KickScience: Sensors

2012-09-01 01:38:50 -0400

Originally posted on tumblr

The "tricorder" may come sooner via Kickstarter than via the Ansari/Qualcomm tricorder X-prize competition, a variety of well-connected sensors have gotten funding recently. The Public Laboratory Spectrometer is the most recent (still open, until October, but already past 200% funding) project to do optical analysis of materials; what makes it interesting is that it's taking advantage of the cellphone's builtin camera - and that they've already got a community of crowd-sourced observations and presentation tools, and some very close-to-home measurements (baseline measurements of various coffees at Tosci's :-) They've still got a way to go to connect spectra to actual materials, though they've come up with wonderfully clever tricks like using the Mercury lines from ubiquitous CFL bulbs as calibration points. (Backed)

I mentioned the IO Rodeo Educational Colorimeter Kit last week, but forgot to point out that even though they KickStarter is done, the kit is available in their online store along with a bunch of other Science! gear, like optical sensors for measuring the wing-beat rates of flies...

In an entirely different sensing range, we have the Safecast pocket open source radiation sensor - designed by Bunnie and more sensitive than most commonly available devices, with sample logging, USB download, and local display of Alpha/Beta/Gamma events. Designed in response to the Fukushima event, it could also provide interesting data in conjunction with the EPA "Where You Live" program - I happen to live a couple of miles from the Starmet Superfund Site and the more "eyes" watching such things, the better.

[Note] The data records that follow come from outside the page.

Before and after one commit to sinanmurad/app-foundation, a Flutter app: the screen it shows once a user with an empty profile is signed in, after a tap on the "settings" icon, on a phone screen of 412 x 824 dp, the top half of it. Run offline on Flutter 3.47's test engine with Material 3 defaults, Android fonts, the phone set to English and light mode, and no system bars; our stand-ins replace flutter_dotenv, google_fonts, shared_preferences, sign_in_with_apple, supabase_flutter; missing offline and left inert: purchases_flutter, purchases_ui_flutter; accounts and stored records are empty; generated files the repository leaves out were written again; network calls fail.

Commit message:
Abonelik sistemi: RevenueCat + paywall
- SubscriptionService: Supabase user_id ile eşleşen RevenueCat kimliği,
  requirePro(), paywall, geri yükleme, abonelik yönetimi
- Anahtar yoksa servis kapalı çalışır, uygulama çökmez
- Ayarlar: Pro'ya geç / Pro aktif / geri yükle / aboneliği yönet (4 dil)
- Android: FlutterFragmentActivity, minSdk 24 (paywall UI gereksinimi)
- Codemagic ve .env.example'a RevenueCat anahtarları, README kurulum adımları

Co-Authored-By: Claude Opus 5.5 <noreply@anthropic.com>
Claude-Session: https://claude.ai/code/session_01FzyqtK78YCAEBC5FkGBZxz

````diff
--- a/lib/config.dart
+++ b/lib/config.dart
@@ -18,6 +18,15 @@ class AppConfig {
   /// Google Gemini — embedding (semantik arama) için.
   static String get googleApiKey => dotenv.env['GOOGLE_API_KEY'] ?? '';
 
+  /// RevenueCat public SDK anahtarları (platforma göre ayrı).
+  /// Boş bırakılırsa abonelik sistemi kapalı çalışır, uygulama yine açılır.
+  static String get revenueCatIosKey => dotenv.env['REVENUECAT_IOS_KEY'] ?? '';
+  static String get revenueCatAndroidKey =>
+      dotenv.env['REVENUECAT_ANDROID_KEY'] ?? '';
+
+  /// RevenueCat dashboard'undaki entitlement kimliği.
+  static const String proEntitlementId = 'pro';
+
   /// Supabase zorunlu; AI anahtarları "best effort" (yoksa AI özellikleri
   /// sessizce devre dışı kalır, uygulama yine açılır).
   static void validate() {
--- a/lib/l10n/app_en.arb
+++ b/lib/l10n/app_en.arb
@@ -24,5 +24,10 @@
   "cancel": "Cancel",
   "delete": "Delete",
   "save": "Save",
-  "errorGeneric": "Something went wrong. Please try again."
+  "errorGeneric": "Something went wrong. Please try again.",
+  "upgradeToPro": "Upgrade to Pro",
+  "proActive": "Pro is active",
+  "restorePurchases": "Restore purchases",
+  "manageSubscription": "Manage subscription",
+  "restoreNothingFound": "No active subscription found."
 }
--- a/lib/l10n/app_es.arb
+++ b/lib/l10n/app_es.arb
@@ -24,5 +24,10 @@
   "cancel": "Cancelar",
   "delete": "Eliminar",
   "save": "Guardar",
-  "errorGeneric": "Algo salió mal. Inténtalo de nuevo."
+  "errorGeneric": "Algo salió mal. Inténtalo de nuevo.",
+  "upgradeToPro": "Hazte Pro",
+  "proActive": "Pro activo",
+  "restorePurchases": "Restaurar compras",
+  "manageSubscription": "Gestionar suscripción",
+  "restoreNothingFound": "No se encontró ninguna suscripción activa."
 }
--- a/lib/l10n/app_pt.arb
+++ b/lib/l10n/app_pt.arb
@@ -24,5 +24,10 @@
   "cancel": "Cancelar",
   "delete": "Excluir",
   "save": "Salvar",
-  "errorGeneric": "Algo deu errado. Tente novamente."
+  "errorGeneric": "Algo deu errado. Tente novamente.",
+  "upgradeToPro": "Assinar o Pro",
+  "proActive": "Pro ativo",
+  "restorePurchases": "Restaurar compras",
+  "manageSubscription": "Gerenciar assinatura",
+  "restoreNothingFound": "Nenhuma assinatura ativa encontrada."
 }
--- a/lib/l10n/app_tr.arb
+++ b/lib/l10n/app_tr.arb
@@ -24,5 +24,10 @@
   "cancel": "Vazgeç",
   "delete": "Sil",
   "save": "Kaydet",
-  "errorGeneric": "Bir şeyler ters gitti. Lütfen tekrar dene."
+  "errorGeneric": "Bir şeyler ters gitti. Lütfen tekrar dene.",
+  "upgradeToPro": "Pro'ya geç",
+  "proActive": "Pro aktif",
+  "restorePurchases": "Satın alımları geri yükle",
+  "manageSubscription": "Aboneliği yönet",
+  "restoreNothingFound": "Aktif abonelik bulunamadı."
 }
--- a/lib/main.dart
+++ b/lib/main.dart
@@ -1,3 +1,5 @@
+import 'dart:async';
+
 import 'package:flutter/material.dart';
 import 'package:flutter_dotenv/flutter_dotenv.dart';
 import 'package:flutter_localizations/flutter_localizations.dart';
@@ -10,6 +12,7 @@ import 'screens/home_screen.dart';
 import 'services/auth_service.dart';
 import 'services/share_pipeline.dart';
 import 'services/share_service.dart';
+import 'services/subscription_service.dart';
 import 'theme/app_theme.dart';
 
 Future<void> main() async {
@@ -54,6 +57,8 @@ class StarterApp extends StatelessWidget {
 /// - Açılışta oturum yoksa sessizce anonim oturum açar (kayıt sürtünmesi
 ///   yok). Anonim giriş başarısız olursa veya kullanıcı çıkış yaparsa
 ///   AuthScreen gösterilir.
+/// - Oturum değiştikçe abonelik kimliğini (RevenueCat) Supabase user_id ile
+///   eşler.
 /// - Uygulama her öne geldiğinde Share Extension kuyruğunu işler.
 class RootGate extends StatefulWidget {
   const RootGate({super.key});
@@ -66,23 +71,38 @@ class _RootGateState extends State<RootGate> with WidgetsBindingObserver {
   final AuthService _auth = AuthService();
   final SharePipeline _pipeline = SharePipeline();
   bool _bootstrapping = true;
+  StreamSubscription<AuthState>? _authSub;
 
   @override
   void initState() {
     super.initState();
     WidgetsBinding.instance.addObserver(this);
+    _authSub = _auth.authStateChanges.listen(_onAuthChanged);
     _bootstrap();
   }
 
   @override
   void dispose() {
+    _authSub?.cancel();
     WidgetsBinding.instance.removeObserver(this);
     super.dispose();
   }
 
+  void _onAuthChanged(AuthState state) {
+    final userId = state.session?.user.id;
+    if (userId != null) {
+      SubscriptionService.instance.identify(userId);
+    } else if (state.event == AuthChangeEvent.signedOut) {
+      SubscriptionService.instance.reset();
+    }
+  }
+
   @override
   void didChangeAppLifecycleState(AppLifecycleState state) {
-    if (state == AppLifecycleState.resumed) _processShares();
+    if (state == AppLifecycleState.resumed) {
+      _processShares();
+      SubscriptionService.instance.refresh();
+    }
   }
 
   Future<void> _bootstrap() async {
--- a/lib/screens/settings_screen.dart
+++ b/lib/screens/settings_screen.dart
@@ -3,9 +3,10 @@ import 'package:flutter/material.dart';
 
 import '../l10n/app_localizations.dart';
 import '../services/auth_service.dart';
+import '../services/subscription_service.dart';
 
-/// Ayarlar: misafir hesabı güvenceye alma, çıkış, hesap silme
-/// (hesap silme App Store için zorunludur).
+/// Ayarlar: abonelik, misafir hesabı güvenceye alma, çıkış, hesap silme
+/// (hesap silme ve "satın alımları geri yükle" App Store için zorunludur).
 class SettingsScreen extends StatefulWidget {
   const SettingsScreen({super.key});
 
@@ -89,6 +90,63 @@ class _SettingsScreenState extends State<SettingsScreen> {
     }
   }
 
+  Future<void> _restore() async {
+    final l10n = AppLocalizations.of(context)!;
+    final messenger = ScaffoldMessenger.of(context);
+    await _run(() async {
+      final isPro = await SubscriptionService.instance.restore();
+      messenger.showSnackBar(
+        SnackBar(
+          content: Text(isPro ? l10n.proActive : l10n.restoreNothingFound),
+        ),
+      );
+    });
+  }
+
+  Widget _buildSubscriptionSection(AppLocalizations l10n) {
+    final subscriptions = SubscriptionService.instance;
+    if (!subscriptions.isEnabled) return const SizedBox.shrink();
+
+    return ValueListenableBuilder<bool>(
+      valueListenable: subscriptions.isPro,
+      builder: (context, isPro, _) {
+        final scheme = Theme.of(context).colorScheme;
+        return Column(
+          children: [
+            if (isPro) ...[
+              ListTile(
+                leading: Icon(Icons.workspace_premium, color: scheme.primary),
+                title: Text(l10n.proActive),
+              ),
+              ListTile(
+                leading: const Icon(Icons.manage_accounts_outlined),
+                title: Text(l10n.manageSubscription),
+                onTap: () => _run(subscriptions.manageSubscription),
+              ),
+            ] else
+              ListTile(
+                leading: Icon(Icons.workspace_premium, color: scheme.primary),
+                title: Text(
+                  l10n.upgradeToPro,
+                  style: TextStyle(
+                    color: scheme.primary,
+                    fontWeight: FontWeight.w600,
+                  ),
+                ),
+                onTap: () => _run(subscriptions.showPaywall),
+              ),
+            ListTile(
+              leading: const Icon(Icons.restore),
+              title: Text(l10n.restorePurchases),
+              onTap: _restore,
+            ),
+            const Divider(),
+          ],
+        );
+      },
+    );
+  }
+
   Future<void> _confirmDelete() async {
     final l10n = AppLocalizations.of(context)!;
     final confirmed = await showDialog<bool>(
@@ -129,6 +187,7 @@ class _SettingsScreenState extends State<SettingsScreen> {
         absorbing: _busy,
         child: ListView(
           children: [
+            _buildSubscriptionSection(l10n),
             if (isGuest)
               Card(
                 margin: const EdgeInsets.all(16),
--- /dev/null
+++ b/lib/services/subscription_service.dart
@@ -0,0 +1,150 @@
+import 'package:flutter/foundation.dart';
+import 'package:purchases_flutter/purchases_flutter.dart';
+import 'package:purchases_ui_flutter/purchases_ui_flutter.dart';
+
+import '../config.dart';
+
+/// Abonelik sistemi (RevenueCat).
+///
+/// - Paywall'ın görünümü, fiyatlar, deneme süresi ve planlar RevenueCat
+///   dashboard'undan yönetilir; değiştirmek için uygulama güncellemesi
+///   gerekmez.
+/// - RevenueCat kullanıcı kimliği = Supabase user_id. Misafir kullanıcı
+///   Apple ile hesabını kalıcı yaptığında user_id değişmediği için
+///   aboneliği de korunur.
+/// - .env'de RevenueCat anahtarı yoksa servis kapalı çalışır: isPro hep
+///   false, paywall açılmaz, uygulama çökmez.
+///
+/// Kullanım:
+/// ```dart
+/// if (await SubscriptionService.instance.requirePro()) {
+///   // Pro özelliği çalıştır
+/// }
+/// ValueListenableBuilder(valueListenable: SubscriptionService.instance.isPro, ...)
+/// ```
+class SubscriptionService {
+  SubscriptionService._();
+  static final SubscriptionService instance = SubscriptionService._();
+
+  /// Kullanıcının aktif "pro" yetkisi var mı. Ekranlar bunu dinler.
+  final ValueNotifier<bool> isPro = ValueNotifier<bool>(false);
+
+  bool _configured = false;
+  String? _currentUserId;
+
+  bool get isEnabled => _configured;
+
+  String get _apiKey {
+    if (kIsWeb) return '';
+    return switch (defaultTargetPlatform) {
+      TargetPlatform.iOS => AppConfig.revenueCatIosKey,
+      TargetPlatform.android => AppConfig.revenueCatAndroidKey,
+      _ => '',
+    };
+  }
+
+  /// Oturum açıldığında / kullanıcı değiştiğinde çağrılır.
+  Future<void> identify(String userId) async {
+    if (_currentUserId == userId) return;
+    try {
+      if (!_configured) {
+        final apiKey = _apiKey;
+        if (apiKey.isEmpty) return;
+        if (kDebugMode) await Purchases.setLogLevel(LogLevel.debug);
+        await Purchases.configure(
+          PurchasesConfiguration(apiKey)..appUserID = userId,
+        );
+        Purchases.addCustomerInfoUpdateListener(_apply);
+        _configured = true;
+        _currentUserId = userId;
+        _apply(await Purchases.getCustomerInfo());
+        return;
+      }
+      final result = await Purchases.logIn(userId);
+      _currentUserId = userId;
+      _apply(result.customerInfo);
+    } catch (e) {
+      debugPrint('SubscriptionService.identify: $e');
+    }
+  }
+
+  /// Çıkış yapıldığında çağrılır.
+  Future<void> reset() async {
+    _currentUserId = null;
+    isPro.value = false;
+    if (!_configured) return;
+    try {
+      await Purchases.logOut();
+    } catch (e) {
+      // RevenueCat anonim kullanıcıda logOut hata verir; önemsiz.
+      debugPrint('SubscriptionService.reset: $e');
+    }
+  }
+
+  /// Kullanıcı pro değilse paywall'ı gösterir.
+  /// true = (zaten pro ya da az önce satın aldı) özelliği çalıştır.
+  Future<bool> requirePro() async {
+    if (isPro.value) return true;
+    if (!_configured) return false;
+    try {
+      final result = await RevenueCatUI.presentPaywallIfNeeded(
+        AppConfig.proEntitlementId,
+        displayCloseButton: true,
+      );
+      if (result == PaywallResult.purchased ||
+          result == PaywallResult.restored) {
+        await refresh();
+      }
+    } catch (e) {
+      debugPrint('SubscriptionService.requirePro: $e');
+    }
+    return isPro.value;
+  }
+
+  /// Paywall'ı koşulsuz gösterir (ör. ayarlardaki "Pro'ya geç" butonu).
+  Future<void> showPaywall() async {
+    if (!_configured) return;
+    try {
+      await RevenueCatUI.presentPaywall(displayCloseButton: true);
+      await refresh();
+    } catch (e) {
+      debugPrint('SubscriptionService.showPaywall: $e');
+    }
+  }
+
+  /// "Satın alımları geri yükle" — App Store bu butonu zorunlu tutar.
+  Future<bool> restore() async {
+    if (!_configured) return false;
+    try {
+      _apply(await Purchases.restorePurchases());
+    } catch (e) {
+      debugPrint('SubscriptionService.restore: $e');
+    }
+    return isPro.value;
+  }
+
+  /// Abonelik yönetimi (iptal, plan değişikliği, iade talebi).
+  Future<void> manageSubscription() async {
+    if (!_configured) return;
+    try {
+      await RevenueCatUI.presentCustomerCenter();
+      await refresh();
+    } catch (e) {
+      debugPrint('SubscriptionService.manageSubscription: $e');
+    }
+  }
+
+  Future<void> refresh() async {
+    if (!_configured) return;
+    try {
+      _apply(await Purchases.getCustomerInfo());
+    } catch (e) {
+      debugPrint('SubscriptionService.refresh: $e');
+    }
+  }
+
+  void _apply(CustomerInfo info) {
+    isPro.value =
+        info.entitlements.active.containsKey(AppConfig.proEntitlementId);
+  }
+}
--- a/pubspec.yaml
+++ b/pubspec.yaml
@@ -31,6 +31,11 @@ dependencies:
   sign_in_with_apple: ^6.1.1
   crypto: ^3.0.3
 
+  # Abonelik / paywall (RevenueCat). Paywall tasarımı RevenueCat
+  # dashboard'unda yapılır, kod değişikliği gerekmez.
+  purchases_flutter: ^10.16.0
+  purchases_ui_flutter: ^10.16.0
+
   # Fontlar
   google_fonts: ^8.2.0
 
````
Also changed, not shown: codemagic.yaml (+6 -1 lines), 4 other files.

Mobile robot platforms using cellphones as the communication link (and local "brain") are almost mundane at this point - adding simple but sophisticated sensors to them enables a lot of interesting environmental science, with locally developed data...